**Front-end code edit data**
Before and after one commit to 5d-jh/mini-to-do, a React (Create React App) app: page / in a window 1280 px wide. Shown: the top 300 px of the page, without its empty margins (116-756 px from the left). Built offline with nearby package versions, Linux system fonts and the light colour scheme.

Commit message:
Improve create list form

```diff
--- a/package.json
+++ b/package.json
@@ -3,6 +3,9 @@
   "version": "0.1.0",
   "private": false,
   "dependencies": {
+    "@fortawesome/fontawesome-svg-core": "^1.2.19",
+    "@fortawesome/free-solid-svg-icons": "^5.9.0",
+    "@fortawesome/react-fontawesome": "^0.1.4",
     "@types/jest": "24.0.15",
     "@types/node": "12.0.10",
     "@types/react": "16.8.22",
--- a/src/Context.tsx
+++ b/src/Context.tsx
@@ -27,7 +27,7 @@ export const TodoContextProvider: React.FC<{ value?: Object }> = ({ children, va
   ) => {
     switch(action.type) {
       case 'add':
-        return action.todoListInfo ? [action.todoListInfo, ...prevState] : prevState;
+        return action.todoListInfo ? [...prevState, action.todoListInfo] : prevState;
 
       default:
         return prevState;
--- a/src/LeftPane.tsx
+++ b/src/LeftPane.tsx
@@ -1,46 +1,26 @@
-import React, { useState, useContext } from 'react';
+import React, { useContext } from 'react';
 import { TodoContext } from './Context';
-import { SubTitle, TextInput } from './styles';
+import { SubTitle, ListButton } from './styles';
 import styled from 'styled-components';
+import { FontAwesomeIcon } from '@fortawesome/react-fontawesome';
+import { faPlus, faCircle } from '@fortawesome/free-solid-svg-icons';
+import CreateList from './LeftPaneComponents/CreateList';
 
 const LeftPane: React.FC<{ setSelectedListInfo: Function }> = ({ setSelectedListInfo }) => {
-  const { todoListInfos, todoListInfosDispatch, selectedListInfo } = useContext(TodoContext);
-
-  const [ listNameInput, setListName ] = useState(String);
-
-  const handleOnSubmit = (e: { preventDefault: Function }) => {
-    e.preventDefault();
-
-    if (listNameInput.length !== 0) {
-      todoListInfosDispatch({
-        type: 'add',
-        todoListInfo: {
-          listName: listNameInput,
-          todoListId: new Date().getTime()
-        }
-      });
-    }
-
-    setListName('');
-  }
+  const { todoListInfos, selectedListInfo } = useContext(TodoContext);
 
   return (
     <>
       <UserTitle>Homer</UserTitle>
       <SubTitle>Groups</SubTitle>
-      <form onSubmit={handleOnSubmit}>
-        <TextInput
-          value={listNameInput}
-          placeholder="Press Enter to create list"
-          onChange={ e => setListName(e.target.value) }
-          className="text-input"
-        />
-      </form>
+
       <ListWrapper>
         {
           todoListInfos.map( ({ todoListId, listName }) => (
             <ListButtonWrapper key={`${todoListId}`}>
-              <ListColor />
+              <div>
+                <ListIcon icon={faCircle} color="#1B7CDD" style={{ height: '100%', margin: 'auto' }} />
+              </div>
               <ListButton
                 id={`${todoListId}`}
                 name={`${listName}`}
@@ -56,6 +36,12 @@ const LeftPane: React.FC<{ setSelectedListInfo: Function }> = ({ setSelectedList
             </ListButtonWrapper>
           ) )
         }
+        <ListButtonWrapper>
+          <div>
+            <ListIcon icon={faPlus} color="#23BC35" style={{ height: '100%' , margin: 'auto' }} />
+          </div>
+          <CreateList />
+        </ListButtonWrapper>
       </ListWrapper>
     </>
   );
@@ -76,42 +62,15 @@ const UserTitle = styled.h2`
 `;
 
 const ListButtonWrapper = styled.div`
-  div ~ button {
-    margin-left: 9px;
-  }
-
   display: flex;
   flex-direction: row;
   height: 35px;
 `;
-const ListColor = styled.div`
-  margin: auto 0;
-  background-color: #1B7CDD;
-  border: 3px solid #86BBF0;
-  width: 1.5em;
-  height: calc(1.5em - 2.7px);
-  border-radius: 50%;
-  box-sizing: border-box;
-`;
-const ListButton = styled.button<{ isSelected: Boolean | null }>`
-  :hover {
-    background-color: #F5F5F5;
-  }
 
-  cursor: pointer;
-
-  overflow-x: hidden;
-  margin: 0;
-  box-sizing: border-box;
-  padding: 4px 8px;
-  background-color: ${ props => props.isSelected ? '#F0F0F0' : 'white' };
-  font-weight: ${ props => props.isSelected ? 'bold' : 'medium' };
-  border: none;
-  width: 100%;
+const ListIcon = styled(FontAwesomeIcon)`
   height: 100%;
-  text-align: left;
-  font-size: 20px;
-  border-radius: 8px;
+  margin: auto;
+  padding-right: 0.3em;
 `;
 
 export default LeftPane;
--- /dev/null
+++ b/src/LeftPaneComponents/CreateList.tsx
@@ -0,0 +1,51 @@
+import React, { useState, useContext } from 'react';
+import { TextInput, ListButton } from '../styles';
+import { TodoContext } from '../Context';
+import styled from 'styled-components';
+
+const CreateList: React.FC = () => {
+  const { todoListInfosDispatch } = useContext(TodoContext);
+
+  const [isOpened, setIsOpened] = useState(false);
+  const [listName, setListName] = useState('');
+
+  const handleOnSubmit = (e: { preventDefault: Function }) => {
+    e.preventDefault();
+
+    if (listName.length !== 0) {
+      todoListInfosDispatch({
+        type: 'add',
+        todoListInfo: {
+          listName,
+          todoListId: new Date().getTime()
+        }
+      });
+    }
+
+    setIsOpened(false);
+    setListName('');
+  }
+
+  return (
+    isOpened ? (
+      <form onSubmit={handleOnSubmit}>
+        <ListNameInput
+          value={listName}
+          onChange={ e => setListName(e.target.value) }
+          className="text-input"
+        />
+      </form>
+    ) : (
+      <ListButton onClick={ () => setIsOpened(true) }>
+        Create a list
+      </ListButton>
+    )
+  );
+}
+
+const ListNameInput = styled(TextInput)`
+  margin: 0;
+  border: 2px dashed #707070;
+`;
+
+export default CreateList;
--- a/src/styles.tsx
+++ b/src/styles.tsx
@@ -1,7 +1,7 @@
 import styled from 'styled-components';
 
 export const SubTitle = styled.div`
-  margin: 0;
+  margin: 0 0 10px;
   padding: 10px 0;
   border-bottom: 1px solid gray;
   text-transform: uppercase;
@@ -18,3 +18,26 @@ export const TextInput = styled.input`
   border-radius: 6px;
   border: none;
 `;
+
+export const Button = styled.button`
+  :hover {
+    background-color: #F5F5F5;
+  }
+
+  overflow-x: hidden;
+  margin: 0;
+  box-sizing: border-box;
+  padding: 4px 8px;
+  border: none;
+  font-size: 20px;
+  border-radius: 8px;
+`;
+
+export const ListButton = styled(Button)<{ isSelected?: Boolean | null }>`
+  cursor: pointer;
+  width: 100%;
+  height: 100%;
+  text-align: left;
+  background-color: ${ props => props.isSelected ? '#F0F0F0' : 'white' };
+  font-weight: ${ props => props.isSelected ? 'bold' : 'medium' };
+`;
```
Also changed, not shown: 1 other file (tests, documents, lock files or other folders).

**BRIEF**
Filter the data for the string "className" and copy every line that has it.

**WRITTEN SOLUTION**
-          className="text-input"
+          className="text-input"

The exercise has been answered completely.